Raw data:
*****

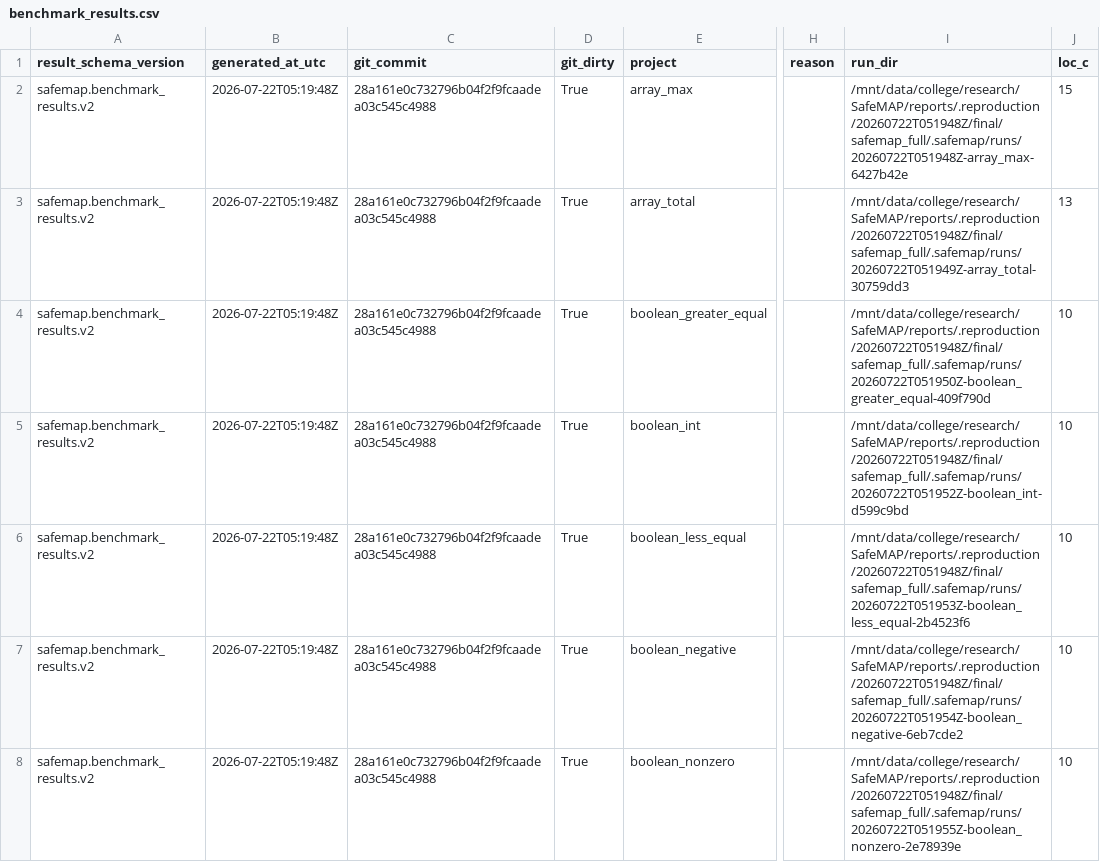
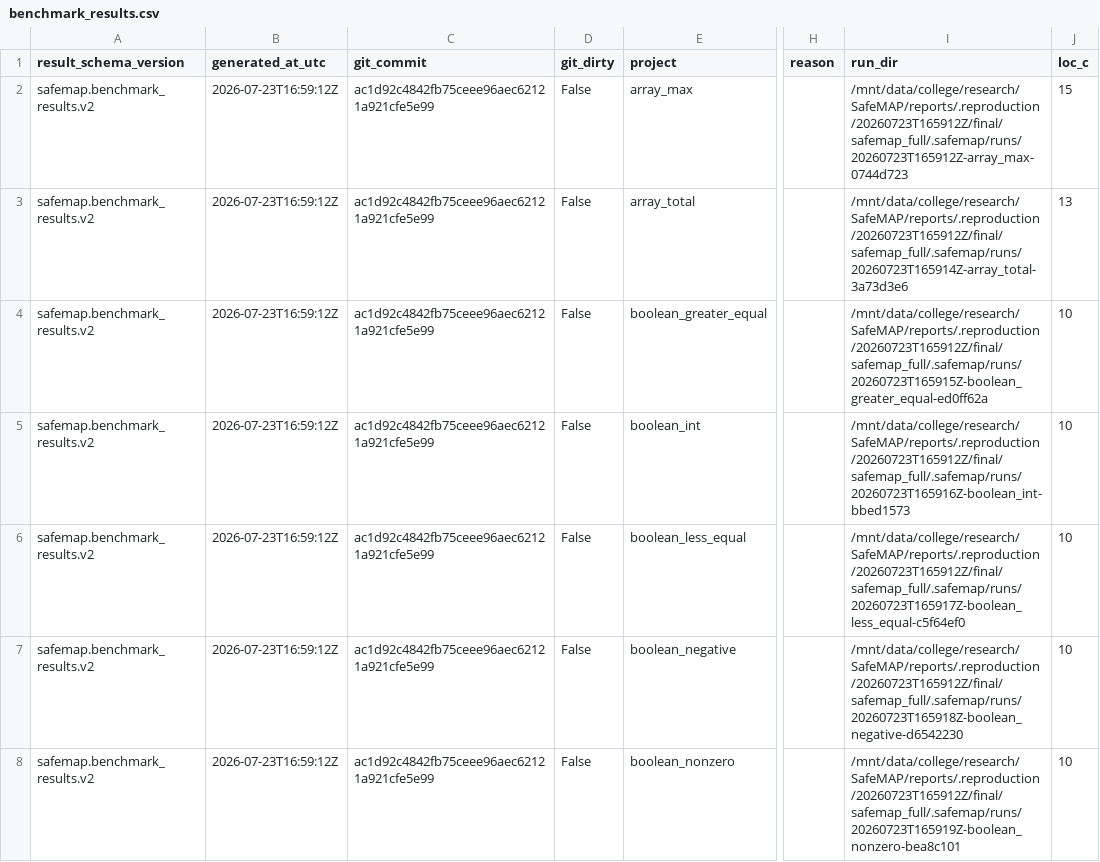
Before and after one commit to jscyril/SafeMAP, a CSV file: reports/publication/final/benchmark_results.csv, drawn as a sheet; only a part is shown, gaps mark what is left out; the diff covers the shown part only; the diff names each change by its address in the sheet, - before the commit and + after, or states it on an @@ line.

```diff
--- a/reports/publication/final/benchmark_results.csv
+++ b/reports/publication/final/benchmark_results.csv
-B2:B8 (generated_at_utc): 2026-07-22T05:19:48Z
+B2:B8 (generated_at_utc): 2026-07-23T16:59:12Z
-C2:C8 (git_commit): 28a161e0c732796b04f2f9fcaadea03c545c4988
+C2:C8 (git_commit): ac1d92c4842fb75ceee96aec62121a921cfe5e99
-D2:D8 (git_dirty): True
+D2:D8 (git_dirty): False
-I2 (run_dir): /mnt/data/college/research/SafeMAP/reports/.reproduction/20260722T051948Z/final/safemap_full/.safemap/runs/20260722T051948Z-array_max-6427b42e
+I2 (run_dir): /mnt/data/college/research/SafeMAP/reports/.reproduction/20260723T165912Z/final/safemap_full/.safemap/runs/20260723T165912Z-array_max-0744d723
-I3 (run_dir): /mnt/data/college/research/SafeMAP/reports/.reproduction/20260722T051948Z/final/safemap_full/.safemap/runs/20260722T051949Z-array_total-30759dd3
+I3 (run_dir): /mnt/data/college/research/SafeMAP/reports/.reproduction/20260723T165912Z/final/safemap_full/.safemap/runs/20260723T165914Z-array_total-3a73d3e6
-I4 (run_dir): /mnt/data/college/research/SafeMAP/reports/.reproduction/20260722T051948Z/final/safemap_full/.safemap/runs/20260722T051950Z-boolean_greater_equal-409f790d
+I4 (run_dir): /mnt/data/college/research/SafeMAP/reports/.reproduction/20260723T165912Z/final/safemap_full/.safemap/runs/20260723T165915Z-boolean_greater_equal-ed0ff62a
-I5 (run_dir): /mnt/data/college/research/SafeMAP/reports/.reproduction/20260722T051948Z/final/safemap_full/.safemap/runs/20260722T051952Z-boolean_int-d599c9bd
+I5 (run_dir): /mnt/data/college/research/SafeMAP/reports/.reproduction/20260723T165912Z/final/safemap_full/.safemap/runs/20260723T165916Z-boolean_int-bbed1573
-I6 (run_dir): /mnt/data/college/research/SafeMAP/reports/.reproduction/20260722T051948Z/final/safemap_full/.safemap/runs/20260722T051953Z-boolean_less_equal-2b4523f6
+I6 (run_dir): /mnt/data/college/research/SafeMAP/reports/.reproduction/20260723T165912Z/final/safemap_full/.safemap/runs/20260723T165917Z-boolean_less_equal-c5f64ef0
-I7 (run_dir): /mnt/data/college/research/SafeMAP/reports/.reproduction/20260722T051948Z/final/safemap_full/.safemap/runs/20260722T051954Z-boolean_negative-6eb7cde2
+I7 (run_dir): /mnt/data/college/research/SafeMAP/reports/.reproduction/20260723T165912Z/final/safemap_full/.safemap/runs/20260723T165918Z-boolean_negative-d6542230
-I8 (run_dir): /mnt/data/college/research/SafeMAP/reports/.reproduction/20260722T051948Z/final/safemap_full/.safemap/runs/20260722T051955Z-boolean_nonzero-2e78939e
+I8 (run_dir): /mnt/data/college/research/SafeMAP/reports/.reproduction/20260723T165912Z/final/safemap_full/.safemap/runs/20260723T165919Z-boolean_nonzero-bea8c101
```
Also changed, not shown: 132 edited cells elsewhere in this file, reports/external-corpus/benchmark_results.csv, reports/publication/c2rust-only/benchmark_results.csv, 9 other files.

*****

Task item:
For every record above, repeat the text exactly and omit any picture.

Answer:
Before and after one commit to jscyril/SafeMAP, a CSV file: reports/publication/final/benchmark_results.csv, drawn as a sheet; only a part is shown, gaps mark what is left out; the diff covers the shown part only; the diff names each change by its address in the sheet, - before the commit and + after, or states it on an @@ line.

```diff
--- a/reports/publication/final/benchmark_results.csv
+++ b/reports/publication/final/benchmark_results.csv
-B2:B8 (generated_at_utc): 2026-07-22T05:19:48Z
+B2:B8 (generated_at_utc): 2026-07-23T16:59:12Z
-C2:C8 (git_commit): 28a161e0c732796b04f2f9fcaadea03c545c4988
+C2:C8 (git_commit): ac1d92c4842fb75ceee96aec62121a921cfe5e99
-D2:D8 (git_dirty): True
+D2:D8 (git_dirty): False
-I2 (run_dir): /mnt/data/college/research/SafeMAP/reports/.reproduction/20260722T051948Z/final/safemap_full/.safemap/runs/20260722T051948Z-array_max-6427b42e
+I2 (run_dir): /mnt/data/college/research/SafeMAP/reports/.reproduction/20260723T165912Z/final/safemap_full/.safemap/runs/20260723T165912Z-array_max-0744d723
-I3 (run_dir): /mnt/data/college/research/SafeMAP/reports/.reproduction/20260722T051948Z/final/safemap_full/.safemap/runs/20260722T051949Z-array_total-30759dd3
+I3 (run_dir): /mnt/data/college/research/SafeMAP/reports/.reproduction/20260723T165912Z/final/safemap_full/.safemap/runs/20260723T165914Z-array_total-3a73d3e6
-I4 (run_dir): /mnt/data/college/research/SafeMAP/reports/.reproduction/20260722T051948Z/final/safemap_full/.safemap/runs/20260722T051950Z-boolean_greater_equal-409f790d
+I4 (run_dir): /mnt/data/college/research/SafeMAP/reports/.reproduction/20260723T165912Z/final/safemap_full/.safemap/runs/20260723T165915Z-boolean_greater_equal-ed0ff62a
-I5 (run_dir): /mnt/data/college/research/SafeMAP/reports/.reproduction/20260722T051948Z/final/safemap_full/.safemap/runs/20260722T051952Z-boolean_int-d599c9bd
+I5 (run_dir): /mnt/data/college/research/SafeMAP/reports/.reproduction/20260723T165912Z/final/safemap_full/.safemap/runs/20260723T165916Z-boolean_int-bbed1573
-I6 (run_dir): /mnt/data/college/research/SafeMAP/reports/.reproduction/20260722T051948Z/final/safemap_full/.safemap/runs/20260722T051953Z-boolean_less_equal-2b4523f6
+I6 (run_dir): /mnt/data/college/research/SafeMAP/reports/.reproduction/20260723T165912Z/final/safemap_full/.safemap/runs/20260723T165917Z-boolean_less_equal-c5f64ef0
-I7 (run_dir): /mnt/data/college/research/SafeMAP/reports/.reproduction/20260722T051948Z/final/safemap_full/.safemap/runs/20260722T051954Z-boolean_negative-6eb7cde2
+I7 (run_dir): /mnt/data/college/research/SafeMAP/reports/.reproduction/20260723T165912Z/final/safemap_full/.safemap/runs/20260723T165918Z-boolean_negative-d6542230
-I8 (run_dir): /mnt/data/college/research/SafeMAP/reports/.reproduction/20260722T051948Z/final/safemap_full/.safemap/runs/20260722T051955Z-boolean_nonzero-2e78939e
+I8 (run_dir): /mnt/data/college/research/SafeMAP/reports/.reproduction/20260723T165912Z/final/safemap_full/.safemap/runs/20260723T165919Z-boolean_nonzero-bea8c101
```
Also changed, not shown: 132 edited cells elsewhere in this file, reports/external-corpus/benchmark_results.csv, reports/publication/c2rust-only/benchmark_results.csv, 9 other files.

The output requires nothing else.